Chopped Beef Suet - 1 cup
Dry bread crumbs - 1 1/2 cups
Baking powder - 2 teaspoons
Baking soda - 1/2 teaspoon
Salt - 1 teaspoon
Ground cinnamon - 1 teaspoon
Ground nutmeg - 1 teaspoon
Ground ginger - 1/2 teaspoon
Flour - 3/4 cups
Mix it all together with the fruit. I sort of play this stage by ear as well, and I'm generous with the suet and the spices. A little bit extra suet doesn't matter, and I like a strong tasting pudding. Sometimes I'll use a bit more flour in the first stage, to cover the fruit, and then a bit less in the second half.
Then, beat together 3 eggs and 3/4 cup of milk. Add that to the mix and stir it up.
Grease your pudding mould. I've got two this year, my new one, and a smaller ramekin with a little individual pudding for Aunty Paula. Here are the puddings, in their basins, ready to be covered and steamed:
Act Three - The Steaming
If your pudding pan or mould doesn't have a snap on lid like mine does, you can use a cloth or double thickness greased foil, and tie it down with string. Put it in a pot with boiling water 2/3 up the way of the pudding and boil for 3 hours, adding water as needed.

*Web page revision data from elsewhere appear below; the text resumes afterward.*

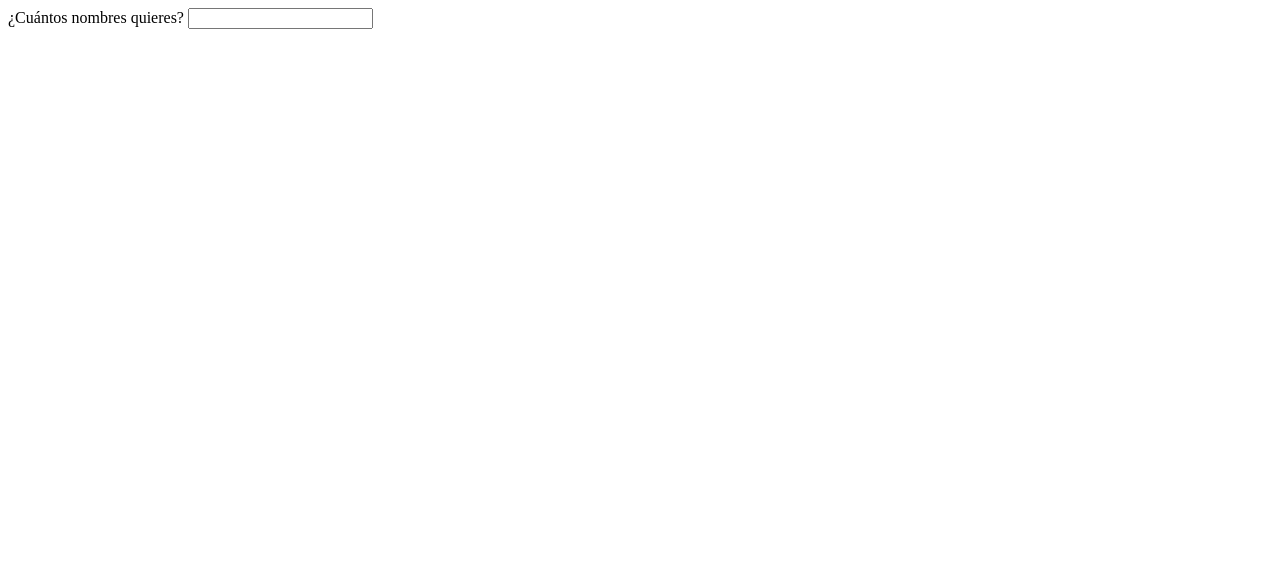
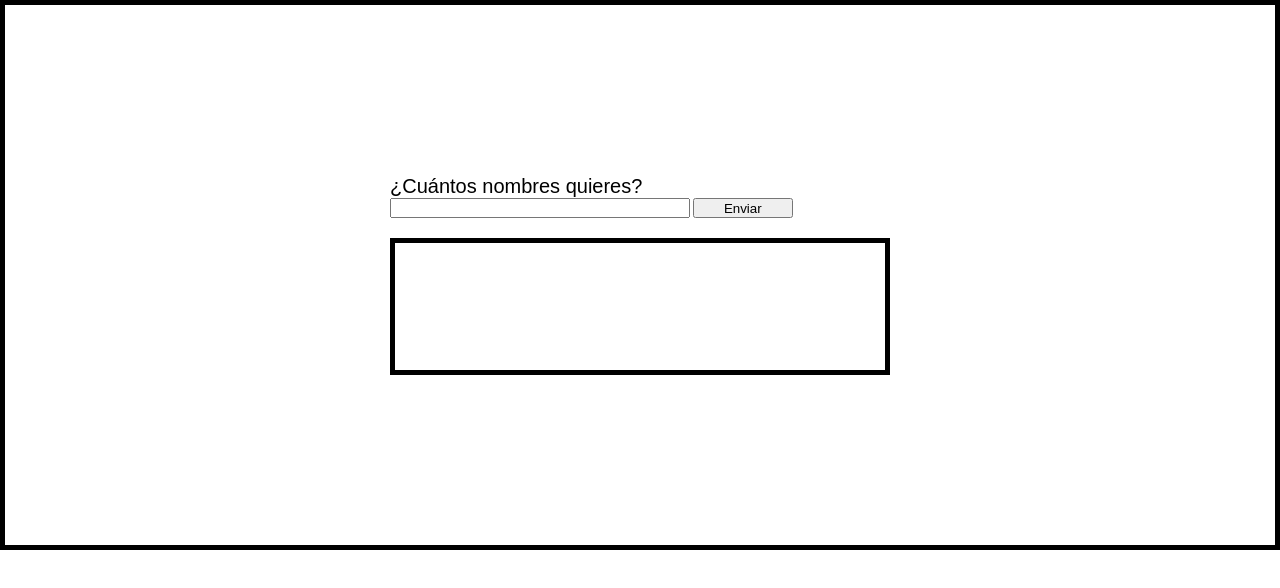
Before and after one commit to eduardoapenb/RandomNames-Npm, a plain HTML site: page index.html in a window 1280 px wide. Drawn offline with Linux system fonts and the light colour scheme.

Commit message:
Implementacion de cambios

```diff
--- a/css/styles.css
+++ b/css/styles.css
@@ -0,0 +1,51 @@
+*{
+    box-sizing: border-box;
+    margin: 0;
+    padding: 0;
+    font-family: Arial, Helvetica, sans-serif;
+}
+
+html{
+    font-size: 62.5%;
+}
+
+main{
+    width: 100%;
+    height: 55rem;
+    border: .5rem solid black;
+    display: flex;
+    justify-content: center;
+    align-items: center;
+
+}
+
+main section{
+    width: 50rem;
+    height: 20rem;
+    display: flex;
+    align-items: center;
+    justify-content: center;
+    flex-direction: column;
+}
+
+main section span{
+    font-size: 2rem;
+}
+main section input{
+    width: 30rem;
+    height: 2rem;
+}
+
+main section button{
+    width: 10rem;
+    height: 2rem;
+}
+
+
+main section output{
+
+    width: 50rem;
+    height: 20rem;
+    border: 0.5rem solid black;
+    margin-top: 2rem;
+}
--- a/index.html
+++ b/index.html
@@ -13,8 +13,12 @@
             <form action="">
                 <label for="names">
                     <span>¿Cuántos nombres quieres?</span> <input type="text" name="names" id="names">
+                    <button  type="button" onclick="getNumber()">Enviar</button>
                 </label>
             </form>
+            <output id="output">
+
+            </output>
         </section>
     </main>
     <script src="js/names.js"></script>
--- a/js/names.js
+++ b/js/names.js
@@ -0,0 +1,17 @@
+
+
+function showNames(number){
+    let names = ['Liam', 'Danna', 'Sofia', 'Erica', 'Jose', 'Rocio', 'Carlos','Hector', 'Eduardo']
+    let namesString = ""
+
+    for(let i=0; i<number; i++){
+        namesString += names[i]
+    }
+    return namesString
+}
+
+function getNumber(){
+    let numbers = Number(document.getElementById('names').value)
+    let showNamesText = showNames(numbers)
+    document.getElementById('output').innerHTML = showNamesText
+}
```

For the past couple years, I've used a Westinghouse two-tier vegetable steamer, which has a removable middle tray to accommodate the height of my pudding mould. It is a lot easier than watching a boiling pot. It has a 60 minute timer, so I just top it up with water and let it steam for an hour and then repeat for 3 hours.
As I write, my Christmas pudding is steaming merrily away. It will be served tomorrow as the grande finale of Christmas dinner. I've got half a flask of St. Remy Napoleon Brandy saved for the flaming, which looks great. Heat the brandy in a pan still it starts to steam a little, pop the pudding out of its mould, onto a plate with a bit of a lip. Pour the hot brandy over it, light it on fire, turn off the lights and carry it to the table amidst oohs and ahhhs. A fine bit of drama to end your dinner! I always serve it with custard, but you can serve it however you like.
If you are hungry to know about the history of puddings, you can read the Wikipedia article on Christmas Pudding or check out The Tradition of Christmas Pudding.